We are exploring avatars and the effects of uniforms on people's actions in The Virtual Church with Professor Ralph Watkins. The book Infinite Reality shows the effects of the digital world on people's minds and feelings. If people use taller avatars, they behave differently than with shorter avatars. If their digital selves are more attractive than they perceive themselves in the "real world," they act with more confidence and openness in the virtual realm than in real life. Even in the immediate universe, uniforms are shown to have a measurable effect on people's actions and behaviors. In a 1970's study, people were randomly dressed in nurses' uniforms or KKK robes. The people in nurses' uniforms displayed mardedly more compassion and concern for their fellow man than those dressed as Klan members, even though most if not all of the participants were neither nurses nor Klan members in real life. Football teams wearing dark colors are given more penalties than their festive colored opponents on the field. People wearing darker colors such as police or military uniforms select more aggressive pastimes to engage in; whether in the digital or physical world.

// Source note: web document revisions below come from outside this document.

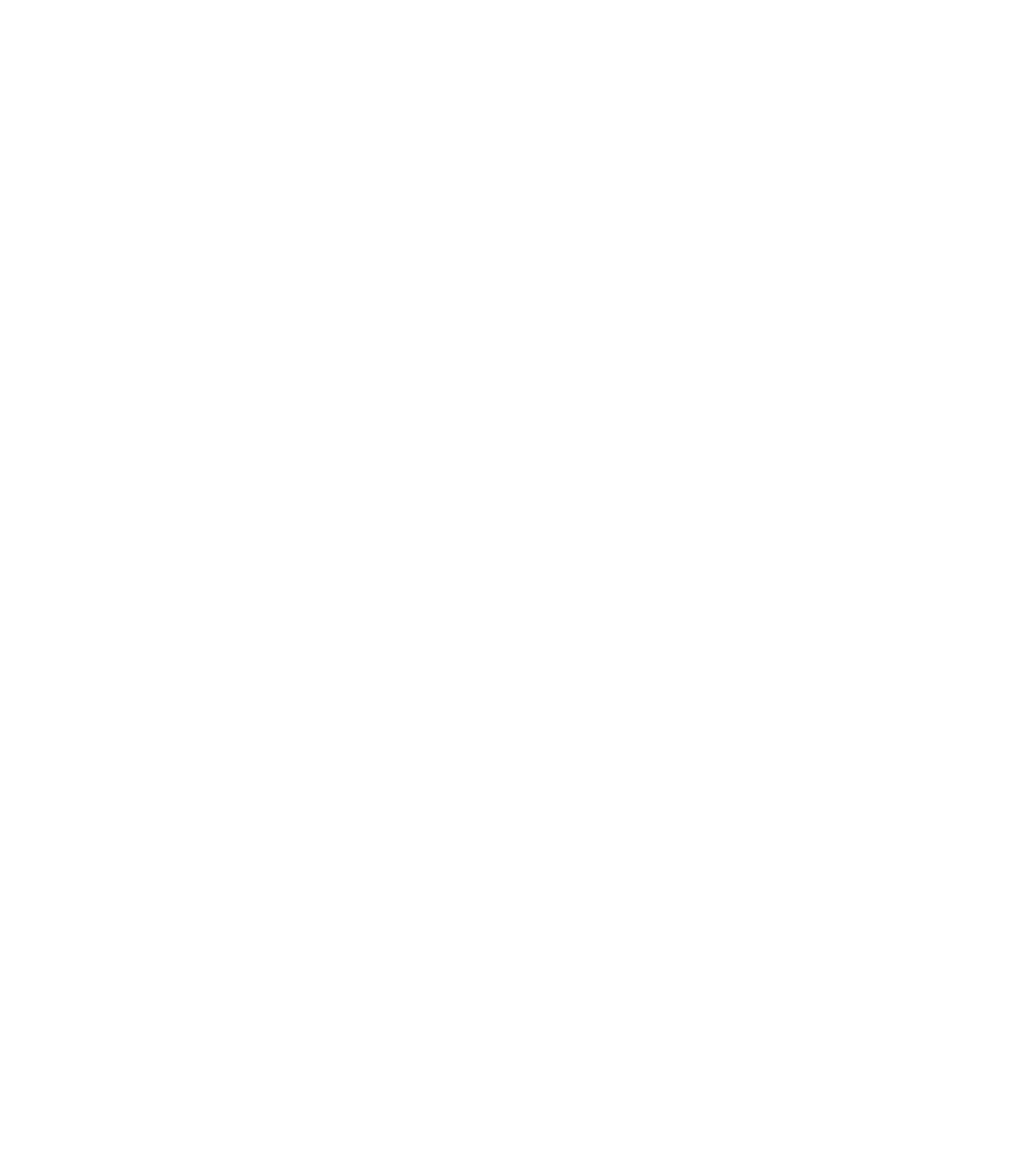
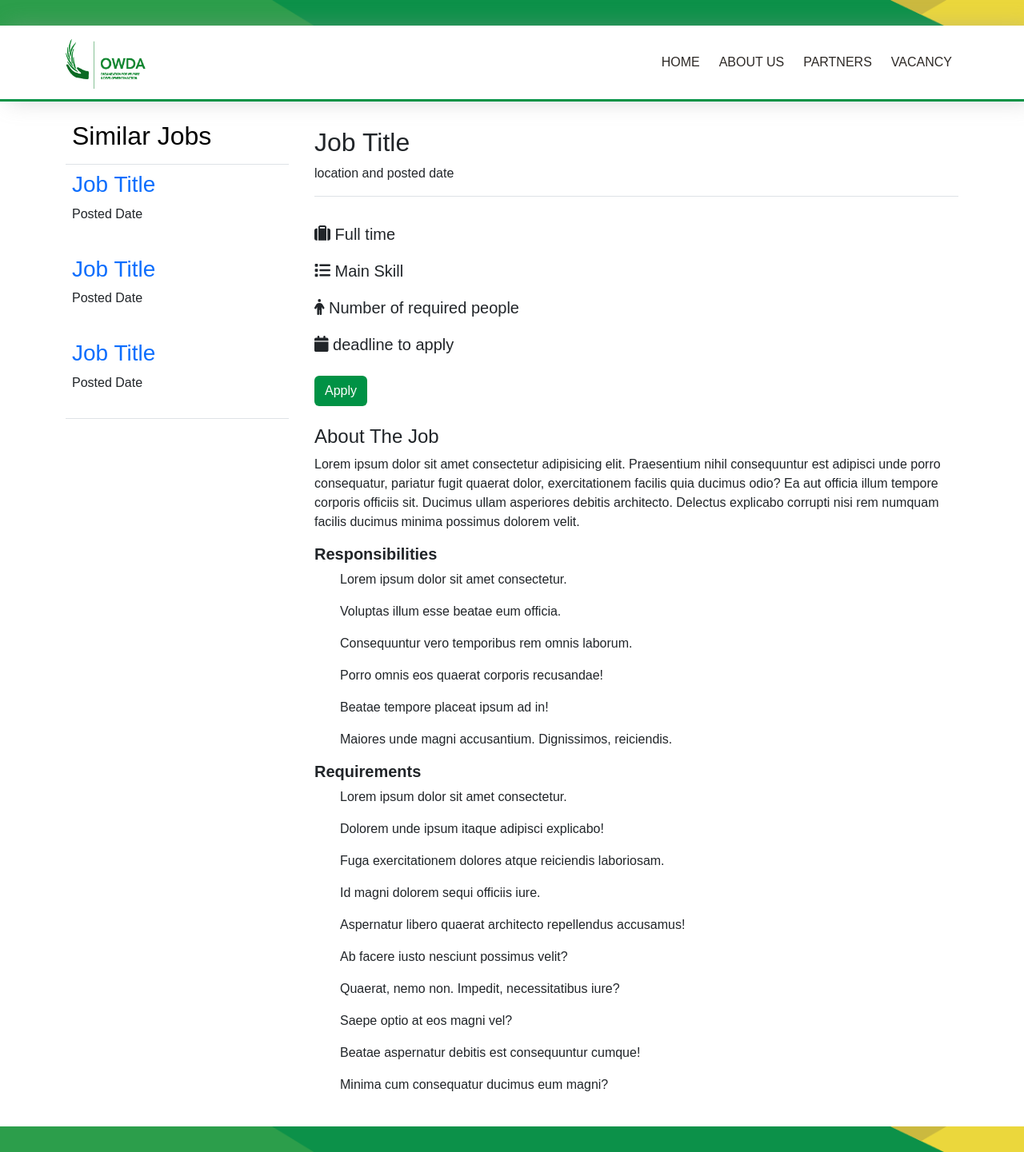
Before and after one commit to kalebmelaku/SRSRTB, a React (Vite) app: page /jobs in a window 1280 px wide. Before the commit this address had no page. Shown: the whole page at 80% size. Before the commit the page ends 800 px from the top, so only its background shows below. Built offline with nearby package versions, Linux system fonts and the light colour scheme.

Commit message:
OWDA-PMS

```diff
--- a/package.json
+++ b/package.json
@@ -10,7 +10,11 @@
     "preview": "vite preview"
   },
   "dependencies": {
+    "@fortawesome/fontawesome-svg-core": "^6.4.0",
+    "@fortawesome/free-solid-svg-icons": "^6.4.0",
+    "@fortawesome/react-fontawesome": "^0.2.0",
     "bootstrap": "^5.2.3",
+    "fontawesome": "^5.6.3",
     "jquery": "^3.6.4",
     "popper.js": "^1.16.1",
     "react": "^18.2.0",
--- a/src/App.jsx
+++ b/src/App.jsx
@@ -22,12 +22,14 @@
 
 import {Route, Routes} from 'react-router-dom'
 import Home from './pages/home'
+import Jobs from './pages/job'
 
 export default function App(){
   return (
     <>
       <Routes>
         <Route path='/' element={<Home />}/>
+        <Route path='/jobs' element={<Jobs />}/>
       </Routes>
     </>
   )
--- a/src/components/vacancy.jsx
+++ b/src/components/vacancy.jsx
@@ -1,3 +1,4 @@
+import { Link } from "react-router-dom"
 export default function Vacancy(){
     return (
         <>
@@ -12,7 +13,8 @@ export default function Vacancy(){
                         <p className="card-text">Some quick example text to build on the card title and make up the bulk of the
                             cards content.</p>
                     <a href="#" className="btn card-link">Apply</a>
-                    <a href="./job_detail.html" className="btn card-link">Read More</a>
+                    {/* <a href="./job_detail.html" className="btn card-link">Read More</a> */}
+                    <Link to="/jobs" className="btn card-link">Read More</Link>
                 </div>
             </div>
             <div className="card" >
@@ -22,7 +24,8 @@ export default function Vacancy(){
                     <p className="card-text">Some quick example text to build on the card title and make up the bulk of the
                         cards content.</p>
                         <a href="#" className="btn card-link">Apply</a>
-                        <a href="./job_detail.html" className="btn card-link">Read More</a>
+                         {/* <a href="./job_detail.html" className="btn card-link">Read More</a> */}
+                    <Link to="/jobs" className="btn card-link">Read More</Link>
                     </div>
                 </div>
                 <div className="card" >
@@ -32,7 +35,8 @@ export default function Vacancy(){
                         <p className="card-text">Some quick example text to build on the card title and make up the bulk of the
                             cards content.</p>
                             <a href="#" className="btn card-link">Apply</a>
-                            <a href="./job_detail.html" className="btn card-link">Read More</a>
+                             {/* <a href="./job_detail.html" className="btn card-link">Read More</a> */}
+                    <Link to="/jobs" className="btn card-link">Read More</Link>
                         </div>
                     </div>
                     <div className="card" >
@@ -42,7 +46,8 @@ export default function Vacancy(){
                             <p className="card-text">Some quick example text to build on the card title and make up the bulk of the
                                 cards content.</p>
                                 <a href="#" className="btn card-link">Apply</a>
-                                <a href="./job_detail.html" className="btn card-link">Read More</a>
+                                 {/* <a href="./job_detail.html" className="btn card-link">Read More</a> */}
+                    <Link to="/jobs" className="btn card-link">Read More</Link>
                             </div>
                         </div>
                     </div>
--- /dev/null
+++ b/src/pages/job.jsx
@@ -0,0 +1,134 @@
+import Banner from "../components/banner"
+import NavBar from "../components/navbar"
+import { FontAwesomeIcon } from '@fortawesome/react-fontawesome'
+import { faSuitcase, faList, faMale, faCalendar } from '@fortawesome/free-solid-svg-icons'
+export default function Jobs() {
+
+
+  return (
+    <>
+    <Banner/>
+    <NavBar/>
+           <section className="job-list">
+        <div className="container">
+            <div className="d-flex flex-column flex-lg-row gap-3">
+                <div className="mt-3 col-lg-3">
+                    <div className="p-2 bg-white d-flex justify-content-between align-items-center border-bottom">
+                        <h2 className="text-black font-weight-bold text-lg mb-2">Similar Jobs</h2>
+                        <i id="bars" className="menu_btn fa-solid mb-2 text-black fa-bars fa-2x hide"></i>
+                    </div>
+
+                    <div id="menu" className="mob-view bg-white">
+                        <ul className="bg-white px-0 border-bottom">
+                            <li className="mb-2 p-2">
+                                <a href="./job_detail.html">
+                                    <h3 className="px-0">Job Title</h3>
+                                </a>
+                                <p className="px-0">Posted Date</p>
+                            </li>
+                            <li className="mb-2 p-2">
+                                <a href="./job_detail.html">
+                                    <h3 className="px-0">Job Title</h3>
+                                </a>
+                                <p className="px-0">Posted Date</p>
+                            </li>
+                            <li className="mb-2 p-2">
+                                <a href="./job_detail.html">
+                                    <h3 className="px-0">Job Title</h3>
+                                </a>
+                                <p className="px-0">Posted Date</p>
+                            </li>
+                        </ul>
+                    </div>
+                </div>
+
+
+                <div className="bg-white mt-3 p-3 col-lg-9">
+                    <div className="d-flex flex-column justify-content-between border-bottom mb-4">
+                        <h2 className="font-weight-bold text-2xl">Job Title</h2>
+                        <p className="sub-title">location and posted date</p>
+                    </div>
+                    <div className="row row-cols-1 row-cols-md-2">
+                        <div className="main-info">
+                            <ul className="px-0">
+                                <li className="py-2 fs-5"><FontAwesomeIcon icon={faSuitcase} /> Full time</li>
+                                <li className="py-2 fs-5"><FontAwesomeIcon icon={faList}/> Main Skill</li>
+                                <li className="py-2 fs-5"><FontAwesomeIcon icon={faMale}/> Number of required
+                                    people</li>
+                                <li className="py-2 fs-5"><FontAwesomeIcon icon={faCalendar}/> deadline to
+                                    apply</li>
+                            </ul>
+                            <a href="./apply.html" className="btn">Apply</a>
+                        </div>
+                    </div>
+                    <div className="about my-4">
+                        <h4>About The Job</h4>
+                        <p>Lorem ipsum dolor sit amet consectetur adipisicing elit. Praesentium nihil consequuntur est
+                            adipisci unde porro consequatur, pariatur fugit quaerat dolor, exercitationem facilis quia
+                            ducimus odio? Ea aut officia illum tempore corporis officiis sit. Ducimus ullam asperiores
+                            debitis architecto. Delectus explicabo corrupti nisi rem numquam facilis ducimus minima
+                            possimus dolorem velit.</p>
+                        <h5>Responsibilities</h5>
+                        <ul>
+                            <li>
+                                <p>Lorem ipsum dolor sit amet consectetur.</p>
+                            </li>
+                            <li>
+                                <p>Voluptas illum esse beatae eum officia.</p>
+                            </li>
+                            <li>
+                                <p>Consequuntur vero temporibus rem omnis laborum.</p>
+                            </li>
+                            <li>
+                                <p>Porro omnis eos quaerat corporis recusandae!</p>
+                            </li>
+                            <li>
+                                <p>Beatae tempore placeat ipsum ad in!</p>
+                            </li>
+                            <li>
+                                <p>Maiores unde magni accusantium. Dignissimos, reiciendis.</p>
+                            </li>
+                        </ul>
+                        <h5>Requirements</h5>
+                        <ul>
+                            <li>
+                                <p>Lorem ipsum dolor sit amet consectetur.</p>
+                            </li>
+                            <li>
+                                <p>Dolorem unde ipsum itaque adipisci explicabo!</p>
+                            </li>
+                            <li>
+                                <p>Fuga exercitationem dolores atque reiciendis laboriosam.</p>
+                            </li>
+                            <li>
+                                <p>Id magni dolorem sequi officiis iure.</p>
+                            </li>
+                            <li>
+                                <p>Aspernatur libero quaerat architecto repellendus accusamus!</p>
+                            </li>
+                            <li>
+                                <p>Ab facere iusto nesciunt possimus velit?</p>
+                            </li>
+                            <li>
+                                <p>Quaerat, nemo non. Impedit, necessitatibus iure?</p>
+                            </li>
+                            <li>
+                                <p>Saepe optio at eos magni vel?</p>
+                            </li>
+                            <li>
+                                <p>Beatae aspernatur debitis est consequuntur cumque!</p>
+                            </li>
+                            <li>
+                                <p>Minima cum consequatur ducimus eum magni?</p>
+                            </li>
+                        </ul>
+                    </div>
+
+                </div>
+            </div>
+        </div>
+    </section>
+    <Banner/>
+    </>
+  )
+}
```
Also changed, not shown: 1 other file (tests, documents, lock files or other folders).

The point is not that virtual reality will completely reshape human thought processes, but that humans have always behaved different depending on their circumstances. People are like social sponges; taking in their cues for behavior and interraction from their surrounding environments. The virtual world is not a place to be especially on guard against behavior modification, it is simply another place among many. The virtual world will not change its inhabitants; it will provide a medium for our true characters to be revealed. The virtual world is one example in millions of how we adapt to changing circumstances in our daily lives. In fact it does not create new behaviors or thought patterns; it simply reveals who we are.